### [RECORDED DATA]

'''

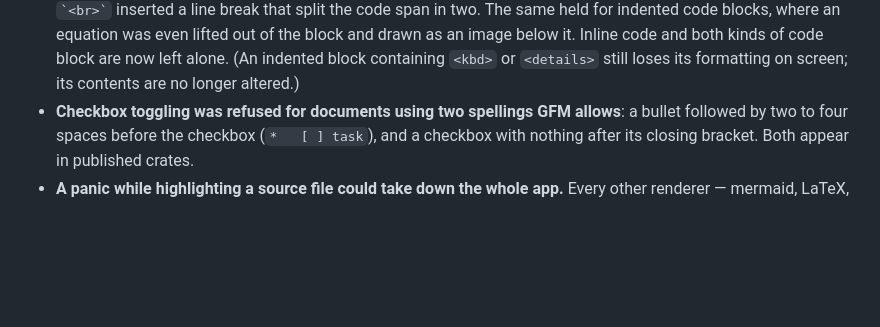
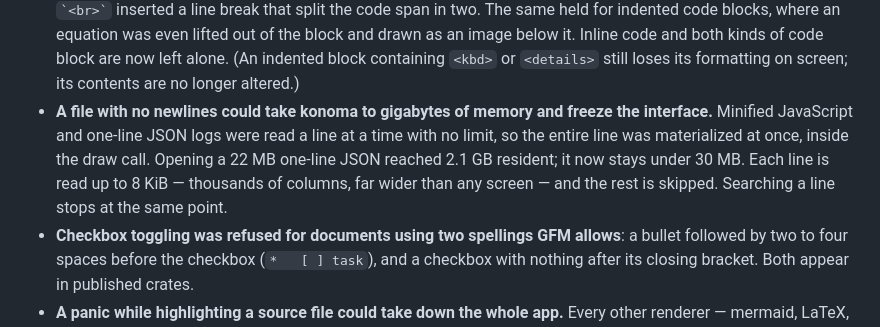
Before and after one commit to LESIM-Co-Ltd/konoma, a Markdown page: CHANGELOG.md, the part around the change. Rendered like a GitHub page; blank space fills up the shorter version.

Commit message:
docs(changelog): record the huge-line memory fix

```diff
--- a/CHANGELOG.md
+++ b/CHANGELOG.md
@@ -30,6 +30,11 @@ All notable changes to konoma are documented in this file. The format is based o
   drawn as an image below it. Inline code and both kinds of code block are now left alone. (An
   indented block containing `<kbd>` or `<details>` still loses its formatting on screen; its contents
   are no longer altered.)
+- **A file with no newlines could take konoma to gigabytes of memory and freeze the interface.**
+  Minified JavaScript and one-line JSON logs were read a line at a time with no limit, so the entire
+  line was materialized at once, inside the draw call. Opening a 22 MB one-line JSON reached 2.1 GB
+  resident; it now stays under 30 MB. Each line is read up to 8 KiB — thousands of columns, far wider
+  than any screen — and the rest is skipped. Searching a line stops at the same point.
 - **Checkbox toggling was refused for documents using two spellings GFM allows**: a bullet followed
   by two to four spaces before the checkbox (`*   [ ] task`), and a checkbox with nothing after its
   closing bracket. Both appear in published crates.
```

'''

### [ACTIVITY]
From the data above, copy each line with the string "file" in it.

### [COMPLETED TASK]
@@ -30,6 +30,11 @@ All notable changes to konoma are documented in this file. The format is based o
+- **A file with no newlines could take konoma to gigabytes of memory and freeze the interface.**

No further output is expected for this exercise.